[Action item]: Would you restate every entry below word for word? Leave out the pictures.

[Detected change data]:
○ ○ ○

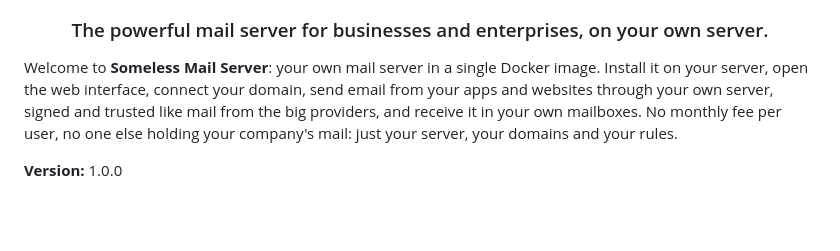
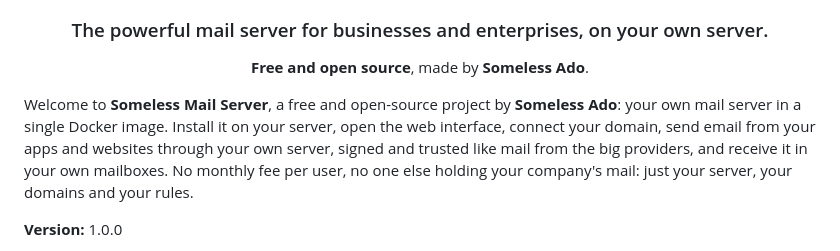
Before and after one commit to boyoftime/someless-mail_server, a Markdown page: README.md, the part around one of its changes. GitHub-like rendering; blank space fills up the shorter version.

```diff
--- a/README.md
+++ b/README.md
@@ -7,7 +7,9 @@
 
 <h3 align="center">The powerful mail server for businesses and enterprises, on your own server.</h3>
 
-Welcome to **Someless Mail Server**: your own mail server in a single Docker image. Install it on your server, open the web interface, connect your domain, send email from your apps and websites through your own server, signed and trusted like mail from the big providers, and receive it in your own mailboxes. No monthly fee per user, no one else holding your company's mail: just your server, your domains and your rules.
+<p align="center"><b>Free and open source</b>, made by <b>Someless Ado</b>.</p>
+
+Welcome to **Someless Mail Server**, a free and open-source project by **Someless Ado**: your own mail server in a single Docker image. Install it on your server, open the web interface, connect your domain, send email from your apps and websites through your own server, signed and trusted like mail from the big providers, and receive it in your own mailboxes. No monthly fee per user, no one else holding your company's mail: just your server, your domains and your rules.
 
 **Version:** 1.0.0
 
```
Also changed, not shown: other parts of README.md (+34 -5 lines), docs/images/screens/api-docs.png (added), docs/images/screens/domains.png (added), docs/images/screens/login.png (added), docs/images/screens/settings-account-light.png (added), docs/images/screens/smtp-examples.png (added), docs/images/screens/welcome.png (added), 1 other file.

○ ○ ○

[Problem solution]:
Before and after one commit to boyoftime/someless-mail_server, a Markdown page: README.md, the part around one of its changes. GitHub-like rendering; blank space fills up the shorter version.

```diff
--- a/README.md
+++ b/README.md
@@ -7,7 +7,9 @@
 
 <h3 align="center">The powerful mail server for businesses and enterprises, on your own server.</h3>
 
-Welcome to **Someless Mail Server**: your own mail server in a single Docker image. Install it on your server, open the web interface, connect your domain, send email from your apps and websites through your own server, signed and trusted like mail from the big providers, and receive it in your own mailboxes. No monthly fee per user, no one else holding your company's mail: just your server, your domains and your rules.
+<p align="center"><b>Free and open source</b>, made by <b>Someless Ado</b>.</p>
+
+Welcome to **Someless Mail Server**, a free and open-source project by **Someless Ado**: your own mail server in a single Docker image. Install it on your server, open the web interface, connect your domain, send email from your apps and websites through your own server, signed and trusted like mail from the big providers, and receive it in your own mailboxes. No monthly fee per user, no one else holding your company's mail: just your server, your domains and your rules.
 
 **Version:** 1.0.0
 
```
Also changed, not shown: other parts of README.md (+34 -5 lines), docs/images/screens/api-docs.png (added), docs/images/screens/domains.png (added), docs/images/screens/login.png (added), docs/images/screens/settings-account-light.png (added), docs/images/screens/smtp-examples.png (added), docs/images/screens/welcome.png (added), 1 other file.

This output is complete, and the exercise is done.